I saw the first sign of spring today. It wasn't a robin. We see those all winter long. They'll stay here if they can find food. It wasn't the crocuses. They're still buried under the snow. I didn't hear any frogs singing either. It was the fog and the resulting hoarfrost.
Fog at this time of the year occurs when the air begins to warm and it comes into contact with the cold ground. With all the snow we had last week, temperatures in the thirties were enough to produce a dense fog. So dense that all area schools were closed and numerous car accidents occurred. I had a close call myself, when I drove to work this afternoon. And the fog stayed that way all day.
When I looked out the window this morning, the ice crystals that formed on every cold surface painted a picture of muted fluffiness. Our county was once part of The Great Black Swamp and is the flattest in the state of Ohio. This contributes to the high incidence of fog here especially when winds are calm. When the air is especially humid, it freezes on the cold surfaces, forming the frost. Crystal builds upon crystal and the result is what is called hoarfrost.

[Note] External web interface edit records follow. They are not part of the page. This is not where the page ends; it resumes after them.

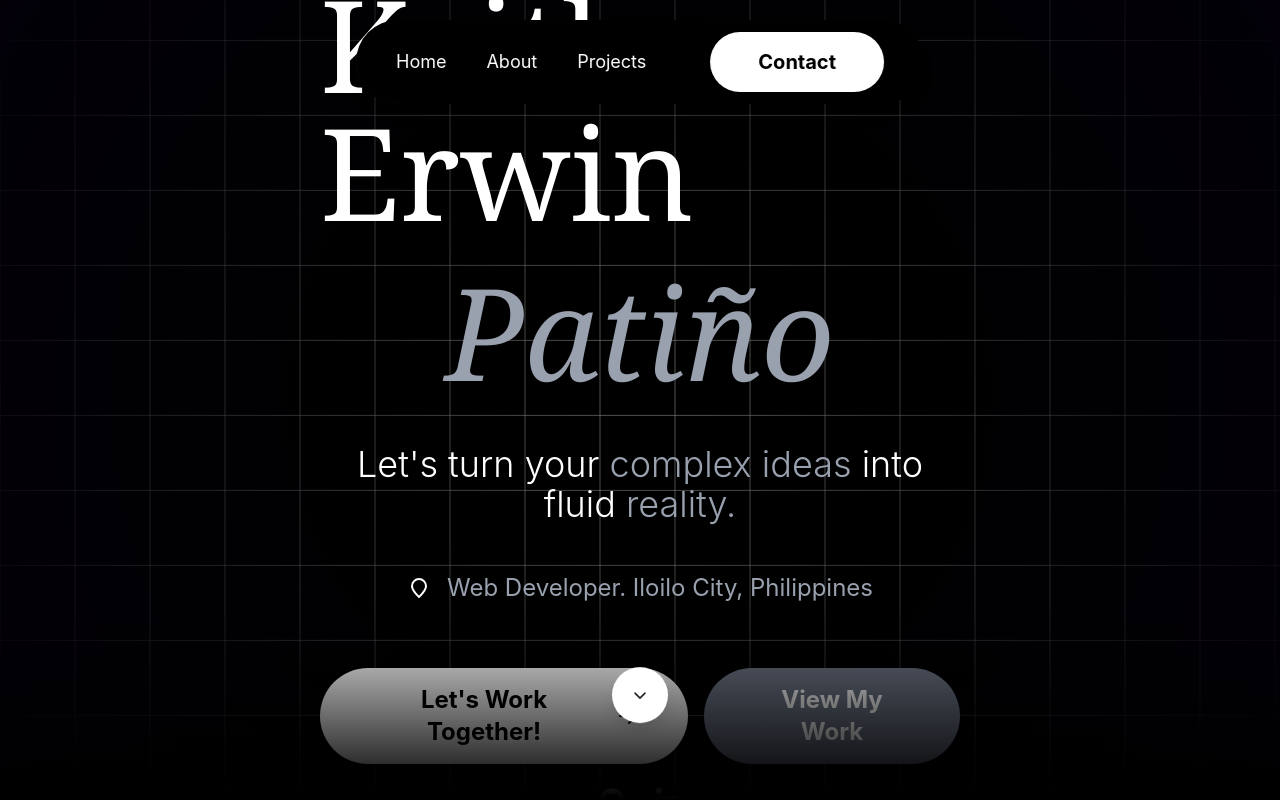
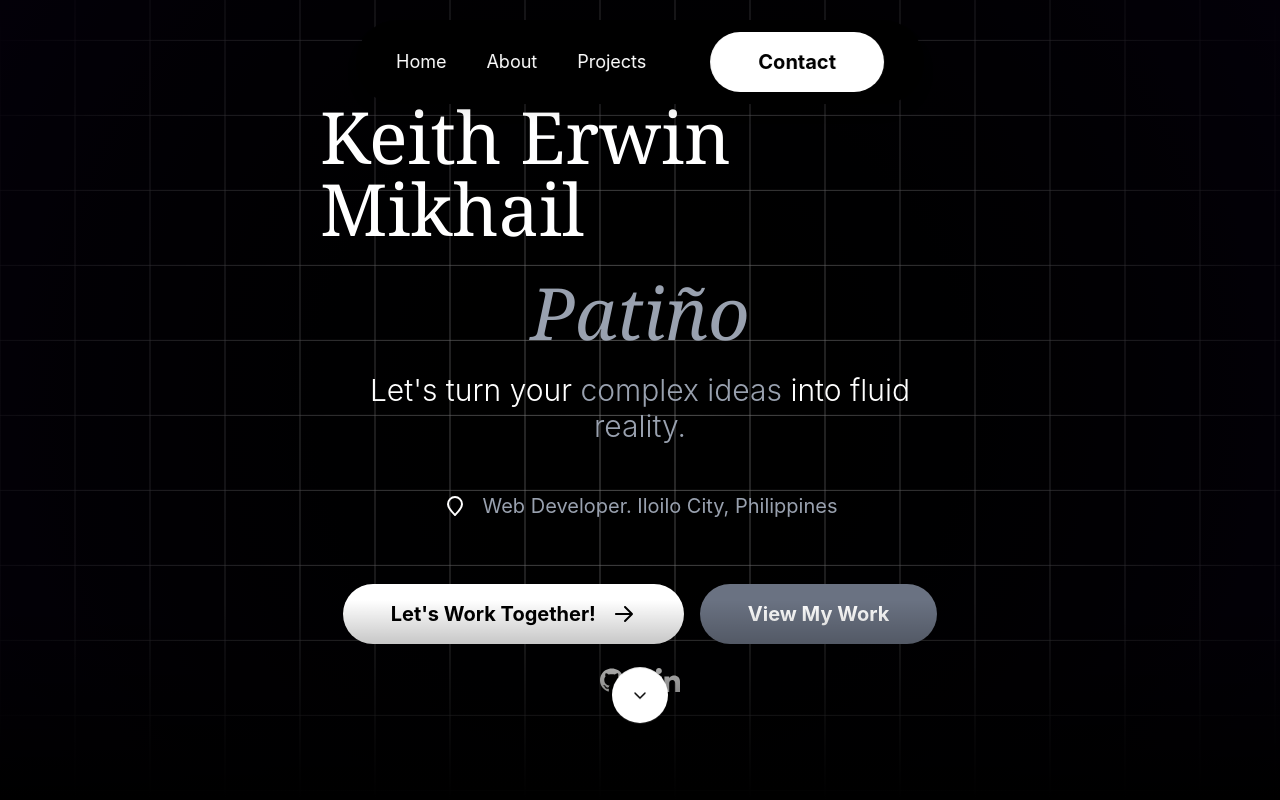
Before and after one commit to kemgp/portfolio, a React (Vite) app: page / in a window 1280 px wide. Shown: the top 800 px of the page. Built offline with nearby package versions, Linux system fonts and the light colour scheme.

Commit message:
added animations, fixed unclickable button

```diff
--- a/src/component/Hero.jsx
+++ b/src/component/Hero.jsx
@@ -5,6 +5,7 @@ import rightarrow from '../assets/rightarrow.svg'
 import git from '../assets/git.svg';
 import linkedin from '../assets/linkedin.svg';
 import downarrow from '../assets/downarrow.svg';
+import {motion} from 'framer-motion';
 
 function Hero() {
     return (
@@ -25,26 +26,26 @@ function Hero() {
                     />
                 </div>
 
-                <div className="absolute top-2/5 left-1/2 transform -translate-x-1/2 -translate-y-1/2 z-10 text-white gap-12 flex flex-col items-center justify-center mt-16">
-                    <div className="flex flex-col items-center justify-center gap-0">
-                        <h1 className="font-serif text-9xl text-left mt-8 text-white">Keith Erwin</h1>
-                        <h1 className="font-serif text-9xl mt-8 text-center text-gray-400 italic">Patiño</h1>
-                    </div>
-                    <div>
-                        <h1 className="text-4xl text-center text-white font-light">Let's turn your <span className="text-gray-400">complex ideas </span>into fluid<span className="text-gray-400"> reality.</span></h1>
+                <div className="absolute top-2/5 left-1/2 transform -translate-x-1/2 -translate-y-1/2 z-10 text-white gap-6 flex flex-col items-center justify-center mt-16">
+                    <motion.div className="flex flex-col items-center justify-center gap-0" initial="hidden" whileInView="visible" viewport={{ once: true }} transition={{ duration: 1 }} variants={{ hidden: { opacity: 0, y: 50 }, visible: { opacity: 1, y: 0 } }}>
+                        <h1 className="font-serif text-7xl text-left mt-8 text-white">Keith Erwin Mikhail</h1>
+                        <h1 className="font-serif text-7xl mt-8 text-center text-gray-400 italic">Patiño</h1>
+                    </motion.div>
+                    <motion.div initial="hidden" whileInView="visible" viewport={{ once: true }} transition={{ duration: 1, delay: 0.5 }} variants={{ hidden: { opacity: 0, y: 50 }, visible: { opacity: 1, y: 0 } }}>
+                        <h1 className="text-3xl text-center text-white font-light">Let's turn your <span className="text-gray-400">complex ideas </span>into fluid<span className="text-gray-400"> reality.</span></h1>
                         <div className="flex items-center justify-center gap-4 mt-12">
                             <img className="w-6 h-6" src={locationpin} alt="Location Pin" />
-                            <h1 className="text-2xl text-center text-gray-400">Web Developer. Iloilo City, Philippines</h1>
+                            <h1 className="text-xl text-center text-gray-400">Web Developer. Iloilo City, Philippines</h1>
                         </div>
                         <div className="flex items-center justify-center gap-4 mt-4">
                             <a href="#contact">
-                            <button className="bg-white text-black rounded-full px-12 py-4 mt-12 text-2xl font-bold transition duration-500 text-center items-center hover:scale-102 hover:ring-2 hover:ring-black hover:cursor-pointer">
+                            <button className="bg-white text-black rounded-full px-12 py-4 mt-12 text-xl font-bold transition duration-500 text-center items-center hover:scale-102 hover:ring-2 hover:ring-black hover:cursor-pointer">
                                 <div className="flex items-center justify-center gap-2">
                                     Let's Work Together!<img className="w-6 h-6 ml-2" src={rightarrow} alt="Right Arrow" />
                                 </div></button>
                             </a>
                             <a href="#projects">
-                            <button className="bg-gray-500 text-white rounded-full px-12 py-4 mt-12 text-2xl font-bold transition duration-500 text-center items-center hover:scale-102 hover:ring-2 hover:ring-black hover:cursor-pointer">View My Work</button>
+                            <button className="bg-gray-500 text-white rounded-full px-12 py-4 mt-12 text-xl font-bold transition duration-500 text-center items-center hover:scale-102 hover:ring-2 hover:ring-black hover:cursor-pointer">View My Work</button>
                             </a>
 
                         </div>
@@ -56,13 +57,16 @@ function Hero() {
                                 <img className="size-6" fill="currentColor" viewBox="0 0 24 24" src={linkedin} alt="LinkedIn" />
                             </a>
                         </div>
-                    </div>
+                    </motion.div>
                 </div>
-                <div className="bg-linear-to-b from-transparent to to-black w-full h-50 items-bottom absolute bottom-0 left-1/2 transform -translate-x-1/2 z-10 text-white gap-1 flex flex-col justify-center items-center">
+                <motion.div initial="hidden" whileInView="visible" viewport={{ once: true }} transition={{ duration: 1, delay: 0.5 }} variants={{ hidden: { opacity: 0, y: 50 }, visible: { opacity: 1, y: 0 } }}>
+                <div className="bg-linear-to-b from-transparent to to-black w-full h-50 items-bottom absolute bottom-0 left-1/2 transform -translate-x-1/2 z-10 text-white gap-1 flex flex-col justify-center items-center ">
                     <a href="#about" className="bg-white text-black p-4 rounded-full shadow-lg animate-bounce hover:cursor-pointer">
                         <img className="w-6 h-6" src={downarrow} alt="Down Arrow" />
+
                     </a>
                 </div>
+                </motion.div>
             </div>
 
 
--- a/src/component/Projects.jsx
+++ b/src/component/Projects.jsx
@@ -1,9 +1,4 @@
-import ScrollFloat from './ScrollFloat';
-import FlowingMenu from './FlowingMenu';
-import bayanihan from '../assets/bayanihan.svg';
-import studyus from '../assets/studyus.png';
-import bayanihanhero from '../assets/bayanihanhero.png';
-
+import {motion} from 'framer-motion';
 const demoItems = [
     { link: '#', text: 'BAYANIHAN', image: 'https://picsum.photos/600/400?random=1' },
     { link: '#', text: 'STUDYUS', image: 'https://picsum.photos/600/400?random=2' },
@@ -13,7 +8,7 @@ const demoItems = [
 ];
 function Projects() {
     return (
-        <div className="py-24 md:py-32 relative bg-black z-10 overflow-hidden border-t border-gray-500">
+        <motion.div className="py-24 md:py-32 relative bg-black z-10 overflow-hidden border-t border-gray-500" initial="hidden" whileInView="visible" viewport={{ once: true }} transition={{ duration: 0.5 }} variants={{ hidden: { opacity: 0, y: 50 }, visible: { opacity: 1, y: 0 } }}>
             <div className="container mx-auto px-6">
                 <div className="flex flex-col md:flex-row justify-between items-start md:items-end mb-16 md:mb-24 gap-8">
                     <h1 className="text-8xl font-serif font-bold text-white">Selected Works</h1>
@@ -45,7 +40,7 @@ function Projects() {
                     </a>
                 </div>
             </div>
-        </div>
+        </motion.div>
     );
 }
 
```
Also changed, not shown: src/component/About.jsx (+26 -3 lines).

Hoarfrost is an amazing thing. It is usually ephemeral, as the slightest wind will destroy it. Knowing this, I rushed outside with my camera, to try to capture some of the delicate and fragile beauty. As I was walking around, I was aware of how quiet and still it was. The only sounds were the crunch of my feet in the snow and the staccato of a nearby woodpecker. I stood and listened to that woodpecker for several minutes and breathed in the crisp air. While I'm not a big fan of winter, I do love the feel of the cold air as I breathe it in and it smells so clean.
The snow has started to melt, and I can see green grass. By the time all of the snow is gone, I have no doubt I will have to grab the camera again to take pictures of the crocus blooming. After all, March 21st is just four weeks away, and I have to think that my garden is as anxious for spring as I am.
Winter has lasted just about long enough.